According to their own tradition, they are descended from followers of Menelek, son of King Solomon and Queen of Sheba, who lived in the tenth century BC. brought the "ark of the covenant" from Jerusalem to Ethiopia. Others claim that they date back to the Assyrian destruction of Samaria and Judah in the eighth century BCE and subsequent emigration. It is more likely that they are the result of the gradual infiltration of Jewish and Christian elements into southern Arabia and East Africa during the early Christian centuries. Only one thing is certain: they broke away from mainstream Judaism before the Mishnah, around 200 AD. CE.

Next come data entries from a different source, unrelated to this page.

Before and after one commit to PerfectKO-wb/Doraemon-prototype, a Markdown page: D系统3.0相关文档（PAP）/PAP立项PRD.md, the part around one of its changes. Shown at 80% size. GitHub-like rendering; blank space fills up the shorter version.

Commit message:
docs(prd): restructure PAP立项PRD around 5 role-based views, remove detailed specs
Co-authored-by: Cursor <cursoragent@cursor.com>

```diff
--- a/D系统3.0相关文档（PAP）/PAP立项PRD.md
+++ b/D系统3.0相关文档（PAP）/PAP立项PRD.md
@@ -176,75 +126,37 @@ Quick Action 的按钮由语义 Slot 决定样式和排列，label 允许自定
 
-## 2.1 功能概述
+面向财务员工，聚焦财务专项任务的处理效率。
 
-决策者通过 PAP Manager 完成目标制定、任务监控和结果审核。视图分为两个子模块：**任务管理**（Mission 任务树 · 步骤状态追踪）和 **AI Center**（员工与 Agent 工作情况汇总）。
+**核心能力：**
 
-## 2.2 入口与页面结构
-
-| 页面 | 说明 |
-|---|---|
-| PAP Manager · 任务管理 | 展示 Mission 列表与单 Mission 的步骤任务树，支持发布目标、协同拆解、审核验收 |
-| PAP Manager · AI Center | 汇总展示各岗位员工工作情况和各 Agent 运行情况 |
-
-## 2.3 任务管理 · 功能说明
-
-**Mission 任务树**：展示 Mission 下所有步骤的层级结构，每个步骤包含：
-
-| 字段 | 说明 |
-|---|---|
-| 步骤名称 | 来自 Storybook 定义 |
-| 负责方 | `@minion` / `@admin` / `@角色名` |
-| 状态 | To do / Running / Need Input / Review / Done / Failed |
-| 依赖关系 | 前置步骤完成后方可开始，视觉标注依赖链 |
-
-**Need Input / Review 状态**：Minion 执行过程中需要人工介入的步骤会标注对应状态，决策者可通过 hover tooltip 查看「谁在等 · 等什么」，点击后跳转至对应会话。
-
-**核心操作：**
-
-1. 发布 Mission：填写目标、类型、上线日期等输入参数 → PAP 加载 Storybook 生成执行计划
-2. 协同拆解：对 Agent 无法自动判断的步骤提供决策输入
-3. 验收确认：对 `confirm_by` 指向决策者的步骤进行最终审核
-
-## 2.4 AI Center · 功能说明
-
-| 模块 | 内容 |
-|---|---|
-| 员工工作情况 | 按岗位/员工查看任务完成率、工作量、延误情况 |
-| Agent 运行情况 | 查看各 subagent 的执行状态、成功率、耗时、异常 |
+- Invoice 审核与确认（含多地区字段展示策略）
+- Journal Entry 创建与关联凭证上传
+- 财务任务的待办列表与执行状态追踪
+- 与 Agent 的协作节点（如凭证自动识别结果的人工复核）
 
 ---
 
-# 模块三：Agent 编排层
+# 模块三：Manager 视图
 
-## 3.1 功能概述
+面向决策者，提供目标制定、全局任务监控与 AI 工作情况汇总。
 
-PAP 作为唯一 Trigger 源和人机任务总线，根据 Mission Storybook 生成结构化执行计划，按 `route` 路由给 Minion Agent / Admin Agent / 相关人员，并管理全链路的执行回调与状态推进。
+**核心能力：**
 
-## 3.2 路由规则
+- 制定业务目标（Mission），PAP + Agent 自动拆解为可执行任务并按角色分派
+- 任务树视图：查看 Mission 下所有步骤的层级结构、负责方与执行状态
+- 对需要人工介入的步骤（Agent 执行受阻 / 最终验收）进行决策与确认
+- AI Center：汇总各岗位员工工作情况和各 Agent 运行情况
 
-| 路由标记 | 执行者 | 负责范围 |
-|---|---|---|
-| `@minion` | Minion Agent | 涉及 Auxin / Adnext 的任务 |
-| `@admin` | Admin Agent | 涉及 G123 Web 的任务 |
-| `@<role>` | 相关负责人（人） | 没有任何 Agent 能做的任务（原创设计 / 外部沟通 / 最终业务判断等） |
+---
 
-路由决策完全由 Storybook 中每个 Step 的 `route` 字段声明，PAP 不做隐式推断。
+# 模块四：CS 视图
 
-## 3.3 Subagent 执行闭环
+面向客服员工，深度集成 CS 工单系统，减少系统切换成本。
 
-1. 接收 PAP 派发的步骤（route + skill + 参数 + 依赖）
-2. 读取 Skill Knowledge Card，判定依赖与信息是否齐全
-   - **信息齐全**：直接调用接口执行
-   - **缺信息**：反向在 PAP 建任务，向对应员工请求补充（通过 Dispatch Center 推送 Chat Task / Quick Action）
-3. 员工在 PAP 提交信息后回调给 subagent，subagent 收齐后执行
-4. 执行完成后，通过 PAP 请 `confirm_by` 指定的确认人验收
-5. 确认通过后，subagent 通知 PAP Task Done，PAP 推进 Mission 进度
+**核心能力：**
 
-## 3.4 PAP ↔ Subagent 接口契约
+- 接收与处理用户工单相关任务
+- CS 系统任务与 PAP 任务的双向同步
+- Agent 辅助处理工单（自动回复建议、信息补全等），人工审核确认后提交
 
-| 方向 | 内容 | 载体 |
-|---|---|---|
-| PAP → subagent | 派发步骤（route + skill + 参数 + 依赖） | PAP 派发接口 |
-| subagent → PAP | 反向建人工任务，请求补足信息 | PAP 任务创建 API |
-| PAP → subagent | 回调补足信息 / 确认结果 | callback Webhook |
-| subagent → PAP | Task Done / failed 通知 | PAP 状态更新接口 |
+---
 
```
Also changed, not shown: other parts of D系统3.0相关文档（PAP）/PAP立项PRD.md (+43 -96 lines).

The subsequent history of Ethiopia's Falasha communities is marked by periods of oppression by the Christian authorities, occasional rebellion and, in one or two cases, conversion to Christianity. However, they retained their distinctive identity into the present century.

  In the 1970s, they received support from American Jews and were gradually rescued from Ethiopia, a country devastated by famine and civil war, with Israeli military aid. More than 8,000 reached Israel covertly in 1984, 14,000 in a spectacular 24-hour operation in May 1991 known as "Operation Solomon", and the last 4,000 in 1992. They were first recognized as Jewish by the Chief Sephardic Rabbi in 1973, and then by the Ashkenazi Chief Rabbi in 1975. However, problems of marriage and legitimacy remain, and occasional suspicions of racist attitudes toward this most recent group of new immigrants to Israel.